Top of SUPPLIED RECORDS

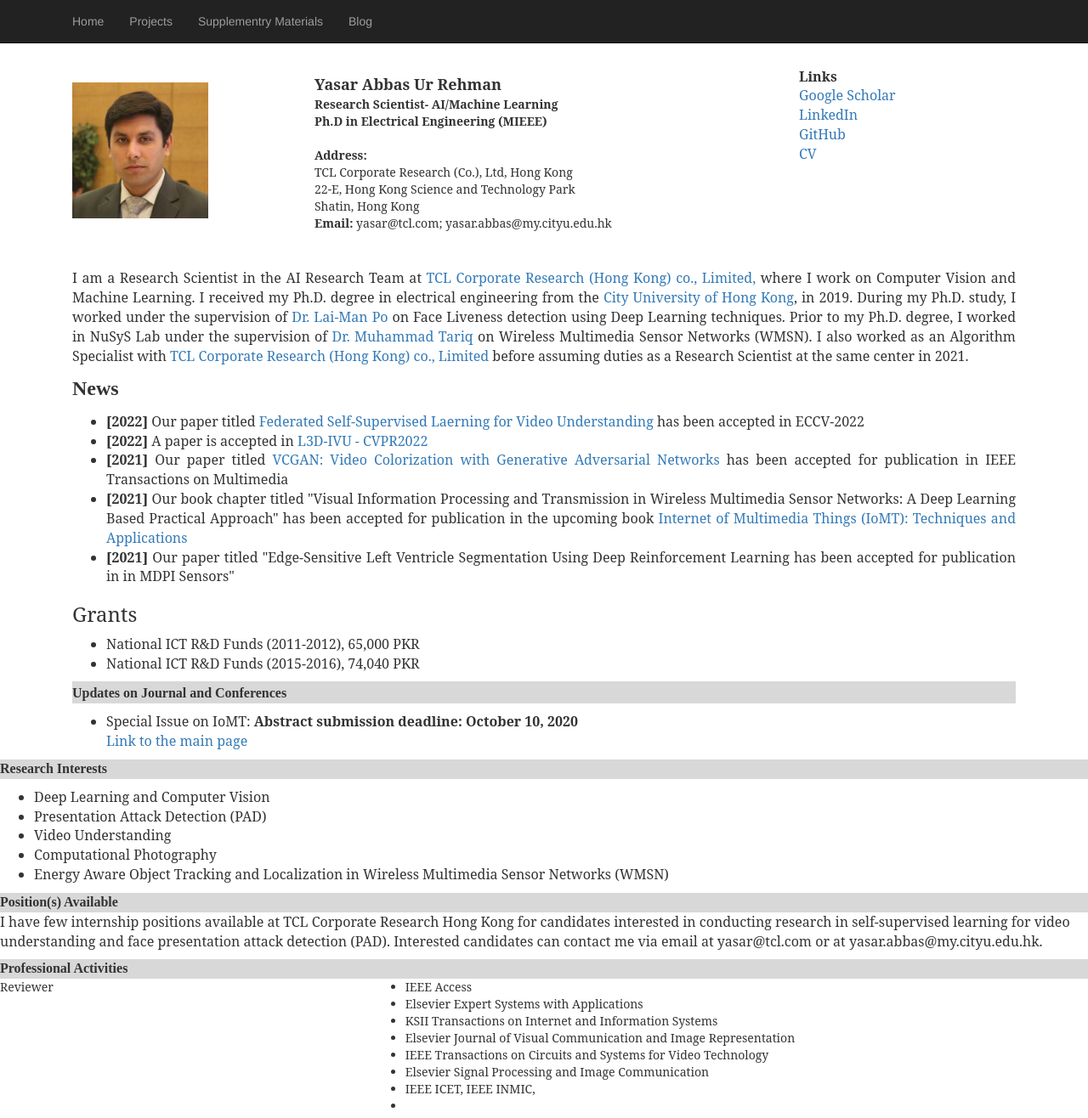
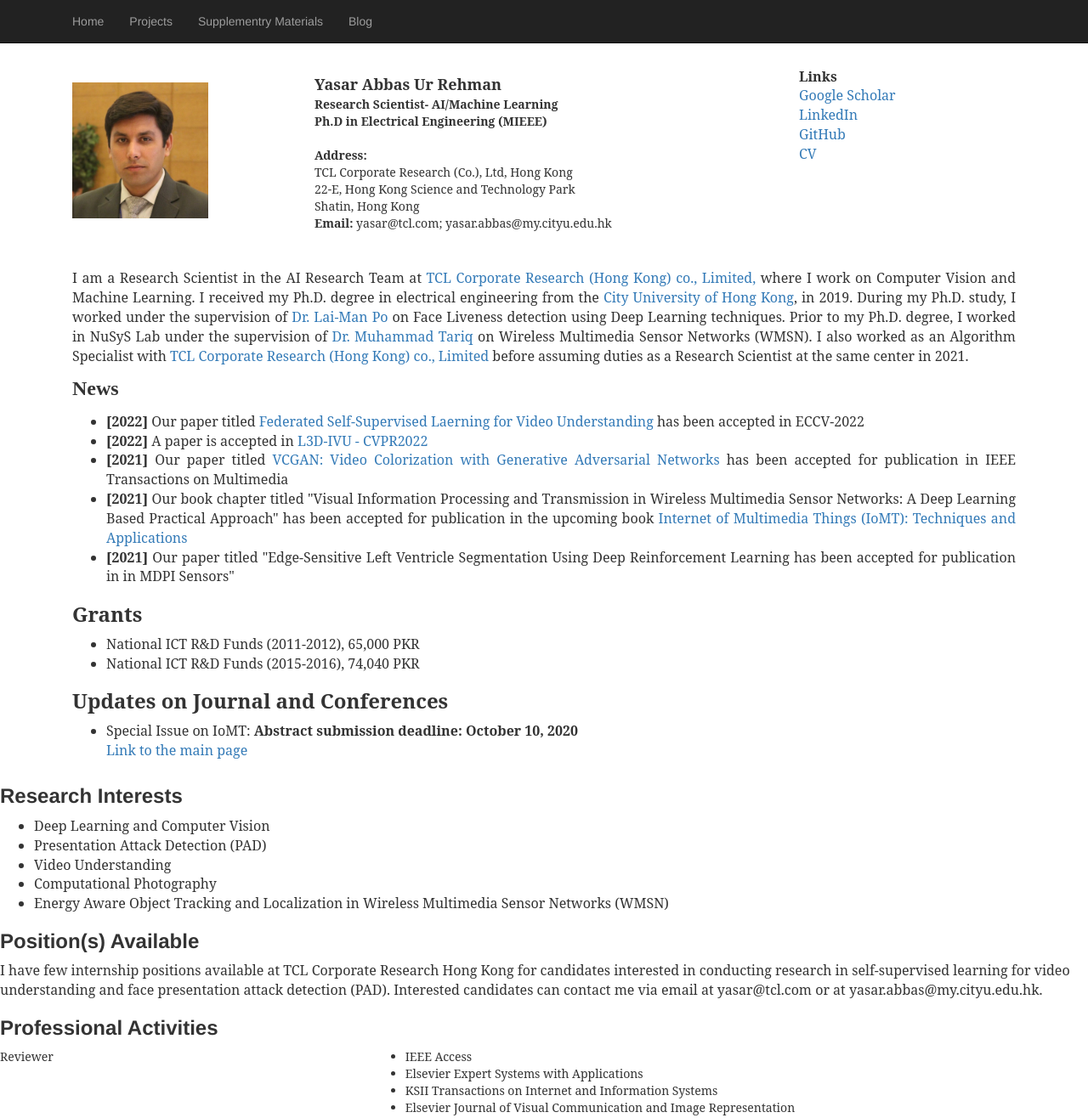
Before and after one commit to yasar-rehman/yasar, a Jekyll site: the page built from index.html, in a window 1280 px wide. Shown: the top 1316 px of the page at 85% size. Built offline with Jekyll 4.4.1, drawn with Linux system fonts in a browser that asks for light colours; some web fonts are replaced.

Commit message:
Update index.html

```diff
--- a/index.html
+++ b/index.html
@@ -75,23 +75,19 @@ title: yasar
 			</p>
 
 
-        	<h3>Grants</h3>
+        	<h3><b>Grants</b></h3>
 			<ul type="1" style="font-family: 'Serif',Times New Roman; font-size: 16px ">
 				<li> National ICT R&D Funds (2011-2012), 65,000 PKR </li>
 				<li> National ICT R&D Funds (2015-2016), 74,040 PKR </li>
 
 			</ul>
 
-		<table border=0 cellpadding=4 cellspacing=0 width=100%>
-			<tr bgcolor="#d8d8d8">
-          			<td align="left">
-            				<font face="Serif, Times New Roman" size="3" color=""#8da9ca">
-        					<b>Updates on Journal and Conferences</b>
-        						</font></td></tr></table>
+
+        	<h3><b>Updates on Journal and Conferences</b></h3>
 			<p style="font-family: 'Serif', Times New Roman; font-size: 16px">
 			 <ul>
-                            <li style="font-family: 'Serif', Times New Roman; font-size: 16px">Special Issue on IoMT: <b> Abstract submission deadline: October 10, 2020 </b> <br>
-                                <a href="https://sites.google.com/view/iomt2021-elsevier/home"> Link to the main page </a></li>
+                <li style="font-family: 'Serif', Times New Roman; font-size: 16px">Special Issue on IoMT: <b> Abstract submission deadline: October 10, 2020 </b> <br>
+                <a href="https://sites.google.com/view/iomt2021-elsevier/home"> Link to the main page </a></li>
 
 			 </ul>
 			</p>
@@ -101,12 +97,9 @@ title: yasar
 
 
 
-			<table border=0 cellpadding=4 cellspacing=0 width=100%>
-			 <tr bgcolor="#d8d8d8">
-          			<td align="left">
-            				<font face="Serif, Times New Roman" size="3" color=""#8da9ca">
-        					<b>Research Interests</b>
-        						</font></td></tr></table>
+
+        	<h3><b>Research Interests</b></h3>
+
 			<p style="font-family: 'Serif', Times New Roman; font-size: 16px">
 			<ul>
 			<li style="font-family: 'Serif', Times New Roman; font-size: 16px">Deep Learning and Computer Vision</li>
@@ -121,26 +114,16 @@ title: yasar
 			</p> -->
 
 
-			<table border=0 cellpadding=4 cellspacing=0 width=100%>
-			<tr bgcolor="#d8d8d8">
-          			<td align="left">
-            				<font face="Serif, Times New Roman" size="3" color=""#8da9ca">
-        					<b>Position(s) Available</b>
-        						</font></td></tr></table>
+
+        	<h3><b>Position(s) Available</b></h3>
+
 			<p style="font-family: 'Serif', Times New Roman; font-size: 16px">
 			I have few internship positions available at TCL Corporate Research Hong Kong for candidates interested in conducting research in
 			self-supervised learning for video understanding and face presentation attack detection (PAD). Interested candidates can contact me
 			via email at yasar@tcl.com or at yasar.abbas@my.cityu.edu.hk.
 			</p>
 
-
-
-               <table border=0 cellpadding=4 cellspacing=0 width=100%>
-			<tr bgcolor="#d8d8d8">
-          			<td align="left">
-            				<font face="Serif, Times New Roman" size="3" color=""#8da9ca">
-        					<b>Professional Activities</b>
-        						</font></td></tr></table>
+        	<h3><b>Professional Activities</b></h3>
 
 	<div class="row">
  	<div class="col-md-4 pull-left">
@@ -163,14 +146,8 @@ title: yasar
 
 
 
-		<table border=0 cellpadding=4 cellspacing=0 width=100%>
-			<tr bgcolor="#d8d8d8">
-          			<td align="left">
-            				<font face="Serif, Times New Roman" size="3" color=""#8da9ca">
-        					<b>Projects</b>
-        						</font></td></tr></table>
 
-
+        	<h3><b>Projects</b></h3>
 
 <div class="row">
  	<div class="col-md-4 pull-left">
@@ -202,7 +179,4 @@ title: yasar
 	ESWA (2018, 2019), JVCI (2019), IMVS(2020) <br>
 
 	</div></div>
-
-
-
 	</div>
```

Bottom of SUPPLIED RECORDS

» YOUR OBJECTIVE
Give the number of lines in the entries above that contain the word "Research", with no accompanying text.

» RESPONSE TO THIS TASK
3